SUPPLIED DATA section start

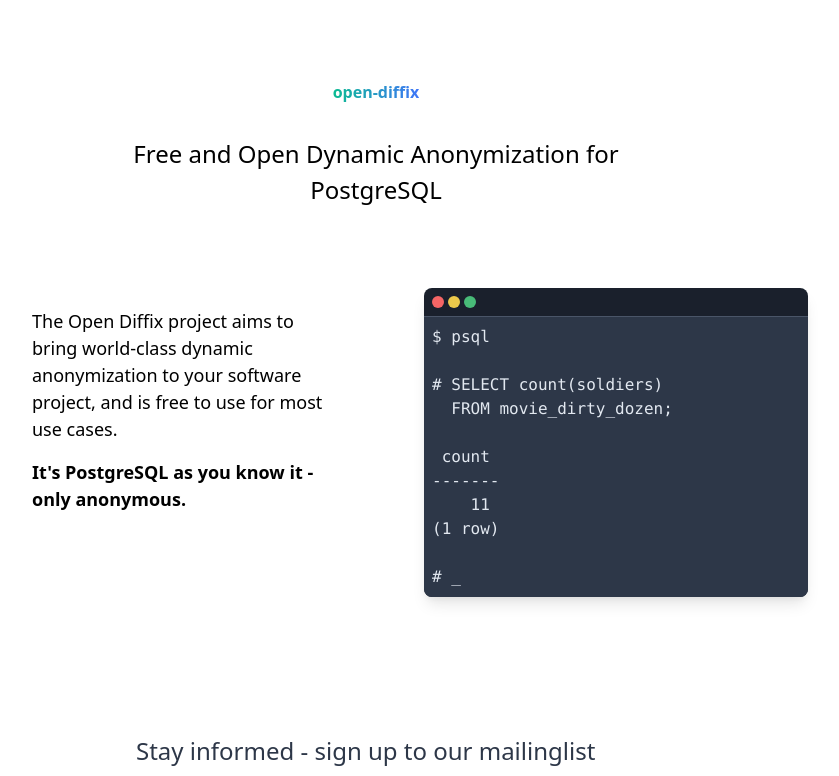
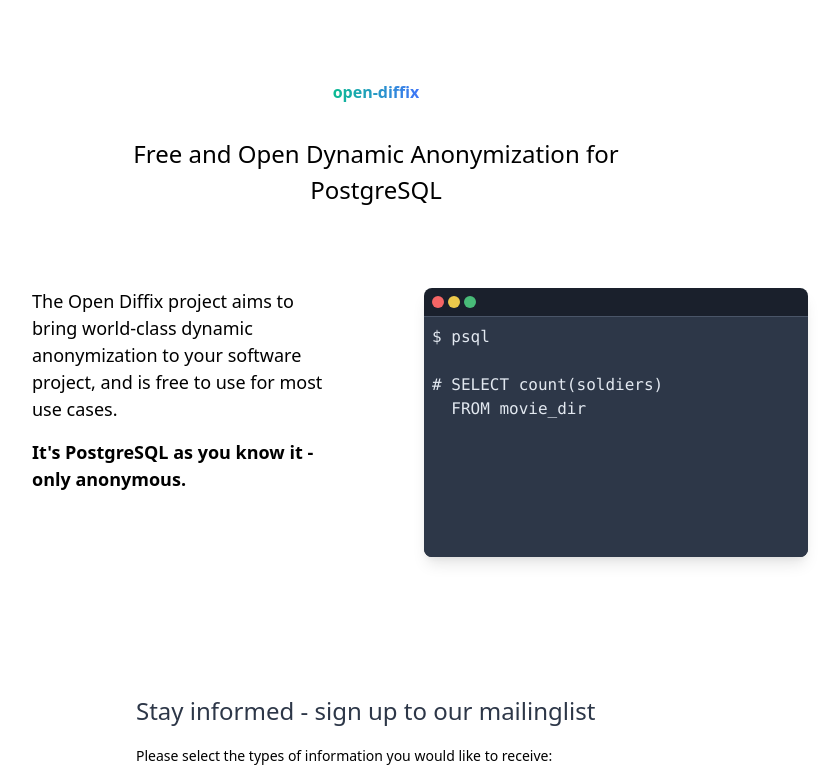
Before and after one commit to diffix/website, a Nuxt app: page / in a window 1280 px wide. Shown: the top 776 px of the page, without its empty margins (264-1103 px from the left). Built offline with nearby package versions, Linux system fonts and the light colour scheme.

Commit message:
Dynamic stupid type writer effect

```diff
--- a/components/Terminal.vue
+++ b/components/Terminal.vue
@@ -5,10 +5,16 @@
       <div class="w-3 h-3 ml-1 bg-yellow-500 rounded-full hover:bg-yellow-400"></div>
       <div class="w-3 h-3 ml-1 bg-green-500 rounded-full hover:bg-green-400"></div>
     </div>
-    <div class="p-2 font-mono text-gray-300 bg-gray-800 dark:bg-shamrock-900">
-      <pre>$ psql</pre>
-      <pre>{{ query }}</pre>
-      # <span class="blink">_</span>
+    <div class="h-full p-2 font-mono text-gray-300 bg-gray-800 dark:bg-shamrock-900">
+      <pre>
+$ psql
+
+# SELECT {{ query }}
+      </pre>
+
+      <span v-if="this.queryToUse === ''">
+        # <span class="blink">_</span>
+      </span>
     </div>
   </div>
 </template>
@@ -27,45 +33,71 @@
 </style>
 
 <script>
+function randomwShortWait() {
+  return 100 + 100 * Math.floor(Math.random() * 2);
+}
+
 export default {
   data: function () {
     const queries = [
-      `
-# SELECT count(dogs)
+      {
+        query: `count(dogs)
   FROM dalmatians;
+        `,
+        answer: "   103"
+      },
+      {
+        query: `count(samurai)
+  FROM kurosawa_movies`,
+        answer: "     6"
+      },
+      {
+        query: `count(soldiers)
+  FROM movie_dirty_dozen`,
+        answer: "    11"
+      },
+      {
+        query: `count(citizens)
+  FROM citizen_kane`,
+        answer: "  null"
+      }
+    ];
+    const toUse = queries[Math.floor(Math.random() * queries.length)];
+    return {
+      queryToUse: toUse.query,
+      answer: toUse.answer,
+      query: ""
+    }
+  },
+  methods: {
+    addNextCharcter() {
+      if (this.queryToUse.length > 0) {
+        this.query = this.query + this.queryToUse.substr(0, 1);
+        if (this.queryToUse.length > 1) {
+          this.queryToUse = this.queryToUse.substr(1, this.queryToUse.length);
+        } else {
+          this.query = this.query + ";"
+          this.queryToUse = "";
+        }
+        setTimeout(this.addNextCharcter, randomwShortWait());
+      } else {
+        setTimeout(this.addResult(), 2000);
+      }
+    },
 
- count
--------
-   103
-(1 row)
-      `, `
-# SELECT count(samurai)
-  FROM kurosawa_movies;
+    addResult() {
+      let queryAnswer = `
 
- count
--------
-     6
-(1 row)
-      `, `
-# SELECT count(soldiers)
-  FROM movie_dirty_dozen;
+count
+-------\n` + this.answer + `
+(1 row)`;
+      this.query = this.query + queryAnswer;
+    },
 
- count
--------
-    11
-(1 row)
-      `, `
-# SELECT count(citizens)
-  FROM citizen_kane;
+  },
 
- count
--------
-  null
-(1 row)
-      `
-    ];
-    const query = queries[Math.floor(Math.random() * queries.length)];
-    return {query: query}
+  mounted: function () {
+    setTimeout(this.addNextCharcter, 100);
   }
 }
 </script>
```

SUPPLIED DATA section end

All records are to be reproduced exactly; the pictures are to be omitted.

## RESPONSE BELOW
Before and after one commit to diffix/website, a Nuxt app: page / in a window 1280 px wide. Shown: the top 776 px of the page, without its empty margins (264-1103 px from the left). Built offline with nearby package versions, Linux system fonts and the light colour scheme.

Commit message:
Dynamic stupid type writer effect

```diff
--- a/components/Terminal.vue
+++ b/components/Terminal.vue
@@ -5,10 +5,16 @@
       <div class="w-3 h-3 ml-1 bg-yellow-500 rounded-full hover:bg-yellow-400"></div>
       <div class="w-3 h-3 ml-1 bg-green-500 rounded-full hover:bg-green-400"></div>
     </div>
-    <div class="p-2 font-mono text-gray-300 bg-gray-800 dark:bg-shamrock-900">
-      <pre>$ psql</pre>
-      <pre>{{ query }}</pre>
-      # <span class="blink">_</span>
+    <div class="h-full p-2 font-mono text-gray-300 bg-gray-800 dark:bg-shamrock-900">
+      <pre>
+$ psql
+
+# SELECT {{ query }}
+      </pre>
+
+      <span v-if="this.queryToUse === ''">
+        # <span class="blink">_</span>
+      </span>
     </div>
   </div>
 </template>
@@ -27,45 +33,71 @@
 </style>
 
 <script>
+function randomwShortWait() {
+  return 100 + 100 * Math.floor(Math.random() * 2);
+}
+
 export default {
   data: function () {
     const queries = [
-      `
-# SELECT count(dogs)
+      {
+        query: `count(dogs)
   FROM dalmatians;
+        `,
+        answer: "   103"
+      },
+      {
+        query: `count(samurai)
+  FROM kurosawa_movies`,
+        answer: "     6"
+      },
+      {
+        query: `count(soldiers)
+  FROM movie_dirty_dozen`,
+        answer: "    11"
+      },
+      {
+        query: `count(citizens)
+  FROM citizen_kane`,
+        answer: "  null"
+      }
+    ];
+    const toUse = queries[Math.floor(Math.random() * queries.length)];
+    return {
+      queryToUse: toUse.query,
+      answer: toUse.answer,
+      query: ""
+    }
+  },
+  methods: {
+    addNextCharcter() {
+      if (this.queryToUse.length > 0) {
+        this.query = this.query + this.queryToUse.substr(0, 1);
+        if (this.queryToUse.length > 1) {
+          this.queryToUse = this.queryToUse.substr(1, this.queryToUse.length);
+        } else {
+          this.query = this.query + ";"
+          this.queryToUse = "";
+        }
+        setTimeout(this.addNextCharcter, randomwShortWait());
+      } else {
+        setTimeout(this.addResult(), 2000);
+      }
+    },
 
- count
--------
-   103
-(1 row)
-      `, `
-# SELECT count(samurai)
-  FROM kurosawa_movies;
+    addResult() {
+      let queryAnswer = `
 
- count
--------
-     6
-(1 row)
-      `, `
-# SELECT count(soldiers)
-  FROM movie_dirty_dozen;
+count
+-------\n` + this.answer + `
+(1 row)`;
+      this.query = this.query + queryAnswer;
+    },
 
- count
--------
-    11
-(1 row)
-      `, `
-# SELECT count(citizens)
-  FROM citizen_kane;
+  },
 
- count
--------
-  null
-(1 row)
-      `
-    ];
-    const query = queries[Math.floor(Math.random() * queries.length)];
-    return {query: query}
+  mounted: function () {
+    setTimeout(this.addNextCharcter, 100);
   }
 }
 </script>
```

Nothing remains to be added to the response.